5 years ago on this date, I was scheduled for an appointment to go over my MRI images with neurologist I had only met once before. Before getting there, I remember thinking “they’re not going to find anything and the way I’m feeling will remain a mystery until I unexpectedly die”. That thought, actually crossed my mind and I didn’t think any “bad news” was going to come from this visit, because wouldn’t they have told me to bring a loved one with me? (I was only 20 years old). I remember every little detail, down to which parking spot I parked in, the weather, and what I was wearing. I guess when it’s one of the most devastating days of your life, your brain captures as much as possible.
As I walked into the building, got into the elevator, pressed the button and made my way to his office, I felt cold because the AC was turned up too high. I was slightly nervous (I think I suffer from white-coat syndrome) but not anymore than I usually am. Nothing in life ever prepares you to be diagnosed with an autoimmune disease, especially at the age of 20. When my name was called to go to his office, so I jumped right up and walked in there. The doctor shook my hand like it was our first time meeting, like he hadn’t remembered doing all those odd tests in his exam room that made absolutely no sense to me. He then pulled up the images of my brain, (I was kind of giddy about because I never saw an imagine of my brain before) and said, “can you see that there”? It looked like a “normal” brain to my knowledge, but I did notice what he was trying to point out. It looked like fading, blurry parts of the image. As I sat back in my seat, I asked “what is it?” The doctor replied, “You’re showing early signs of Multiple Sclerosis”. I instantly started crying, even before he finished his sentence. I remember feeling confused, overwhelmed, and thinking am I going to die? From there it was awkward silence, and I muttered “how did I get this”? The cold neurologist replied, “we don’t know”. I barely knew anything about MS, other than I was just diagnosed and as I’m sobbing, thinking could you be any more vague [eyes-roll]? ‘We don’t know’ as you don’t know, or neurologists in general, don’t know? While he explained further about MS, he also threw out what I like to refer to as an “old-school opinion” that I should/can not have children of my own. Not knowing what I know now about MS and pregnancy, I was sick about not being able to carry my own children. Also, not realizing how “old-school practices” works, he also proceeded to say that there is no cure (truth), but that I would ‘most likely’ end up in a wheelchair. That’s when I walked out. Everything broke me. Back to the elevator I went, sobbing and face completely red. I called my mom to share everything with her, and was trying to be quiet because I sound like a maniac when trying to talk while crying but she couldn’t hear me mutter the words, “I have MS”… so I screamed it. She started to cry, and was worried about my condition to drive home. She asked that I call my boyfriend (who is now my fiance) before driving home. She also suggested we get a second opinion. While I appreciated her enthusiasm, all I wanted was to forget I had gotten bad news. Put my brave face on and act like nothing was wrong. But first, I did call my boyfriend and tell him. He was extremely supportive saying, “we’ll get through this together”. But it was already decided in my mind, get through what? And that’s exactly what I did. I dealt with the symptoms on my own, not sharing too much about how/what I was feeling. I stayed quiet for the whole first year of having MS. I didn’t tell people, I pretended it didn’t exist, hoping it’ll just go away if I pretend I don’t have it. Nope, wrong.

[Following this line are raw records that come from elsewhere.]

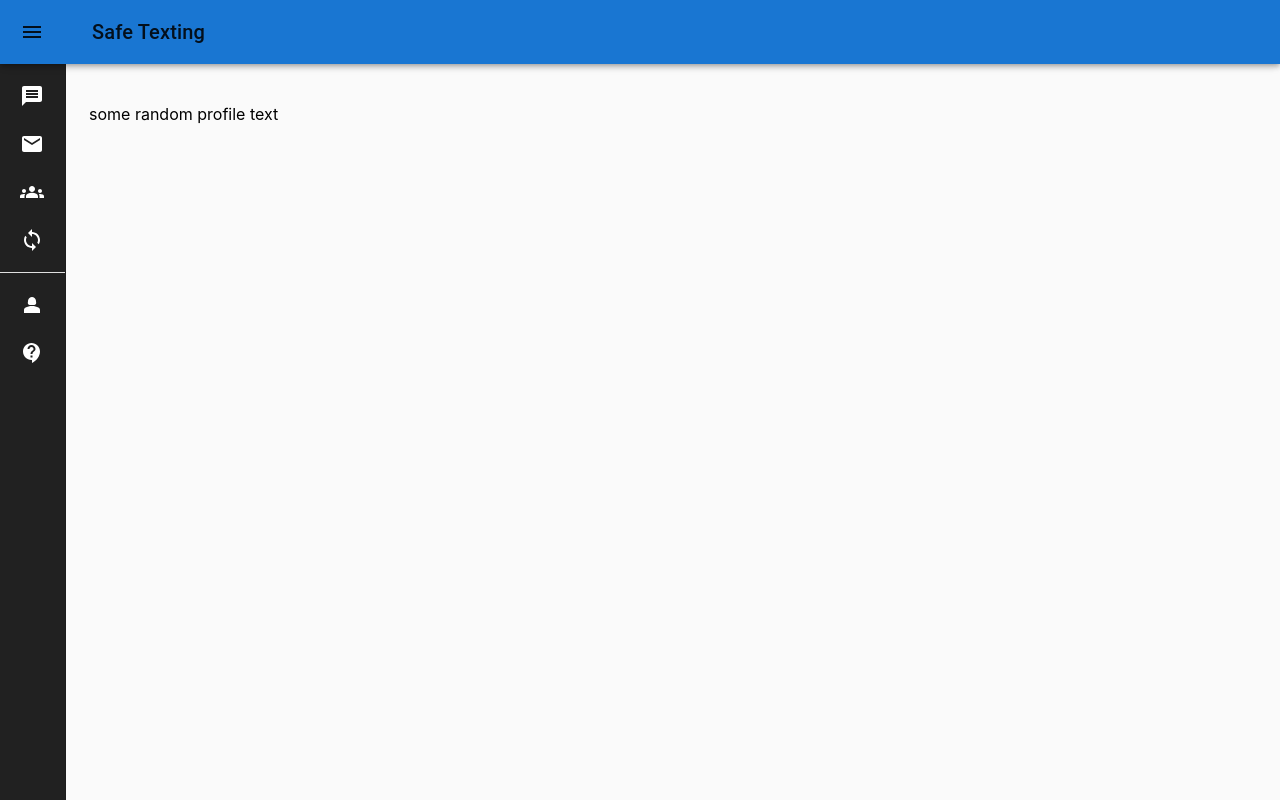
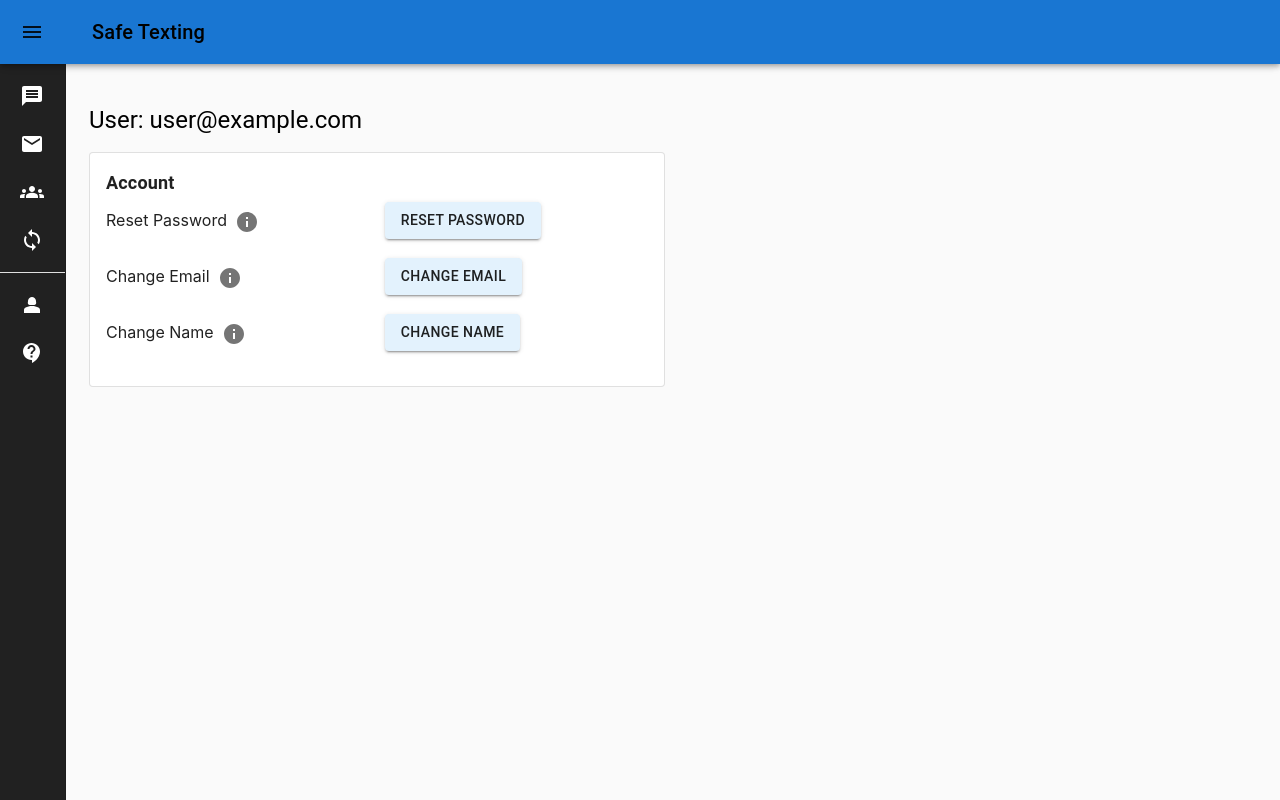
Before and after one commit to andrewaclark248/SafeTexting, a React (Create React App) app in the folder client/: page /profile in a window 1280 px wide. Built offline with nearby package versions, Linux system fonts and the light colour scheme; no server answers; sample sign-in values are in the browser's storage; what react-dotenv would draw is missing.

Commit message:
add card

```diff
--- a/client/src/components/layouts/SideNav.tsx
+++ b/client/src/components/layouts/SideNav.tsx
@@ -133,9 +133,11 @@ export default function SideNav() {
           >
             <MenuIcon />
           </IconButton>
+          <Link  to="/home" style={{textDecoration: "none", color: "black"}}>
           <Typography variant="h6" noWrap component="div">
             Safe Texting
           </Typography>
+          </Link>
         </Toolbar>
       </AppBar>
       <Drawer variant="permanent" open={open}
--- a/client/src/components/profile/Profile.tsx
+++ b/client/src/components/profile/Profile.tsx
@@ -1,13 +1,27 @@
-
-
+import Grid from '@mui/material/Grid';
+import Typography from '@mui/material/Typography';
+import auth from "./../../config/firebase";
+import ResetPassword from './ResetPassword'
 
 function Profile(props: any) {
+    const user = auth.currentUser?.email
 
-
+    console.log("user", user)
     return (
-        <div>
-            some random profile text
-        </div>
+      <Grid container spacing={2}>
+        <Grid item xs={12}>
+            <Typography variant="h5" component="h2">
+                User: {user}
+            </Typography>
+        </Grid>
+        <Grid item xs={6}>
+            <ResetPassword />
+        </Grid>
+        <Grid item xs={4}>
+        </Grid>
+        <Grid item xs={8}>
+        </Grid>
+      </Grid>
 
     );
   }
--- /dev/null
+++ b/client/src/components/profile/ResetPassword.tsx
@@ -0,0 +1,68 @@
+import Card from '@mui/material/Card';
+import CardActions from '@mui/material/CardActions';
+import CardContent from '@mui/material/CardContent';
+import Button from '@mui/material/Button';
+import Typography from '@mui/material/Typography';
+import CardHeader from '@mui/material/CardHeader';
+import Divider from '@mui/material/Divider';
+import Grid from '@mui/material/Grid';
+import InfoIcon from '@mui/icons-material/Info';
+import Tooltip from '@mui/material/Tooltip';
+import IconButton from '@mui/material/IconButton';
+
+
+function ResetPassword() {
+
+    return (
+        <Card variant="outlined" >
+
+              <CardContent>
+
+                <Typography sx={{ fontSize: 18, fontWeight: "bold" }} color="text.primary" gutterBottom>
+                    Account
+                </Typography>
+
+                <Grid container spacing={2}>
+                    <Grid item xs={6}>
+                        Reset Password
+                        <Tooltip title="Reset Your Password" placement="top">
+                            <IconButton>
+                                <InfoIcon />
+                            </IconButton>
+                        </Tooltip>
+                    </Grid>
+                    <Grid item xs={6}>
+                        <Button variant="contained">Reset Password</Button>
+                    </Grid>
+                    <Grid item xs={6}>
+                        Change Email
+                        <Tooltip title="Change Your Email" placement="top">
+                            <IconButton>
+                                <InfoIcon />
+                            </IconButton>
+                        </Tooltip>
+                    </Grid>
+                    <Grid item xs={6}>
+                        <Button variant="contained">Change Email</Button>
+                    </Grid>
+                    <Grid item xs={6}>
+                        Change Name
+                        <Tooltip title="Change Your First/Last" placement="top">
+                            <IconButton>
+                                <InfoIcon />
+                            </IconButton>
+                        </Tooltip>
+                    </Grid>
+                    <Grid item xs={6}>
+                        <Button variant="contained">Change Name</Button>
+                    </Grid>
+                </Grid>
+
+                </CardContent>
+                <CardActions>
+            </CardActions>
+        </Card>
+    );
+}
+
+export default ResetPassword;
```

When I finally found a neurologist I understood, he ordered another MRI. This MRI then showed progression, which is when I realized how serious this may become. It broke my heart to admit, I’m different from everyone else. That I would now have this ‘diagnosis’ labeled on me. After 5 years with this label, I’ve realized that the hardest part is having to “prove” how sick I am despite looking fine on the outside. Or the assumption that making people aware of MS is used for attention. I don’t want your attention. I want your respect for carrying on my day, despite my battle with fatigue, pain and my concerns about where this disease will take me.
Every day is a battle. Some days, MS puts up a good fight, but I am much stronger – especially after 5 years. Happy MS Anniversary to me. I am Made Strong.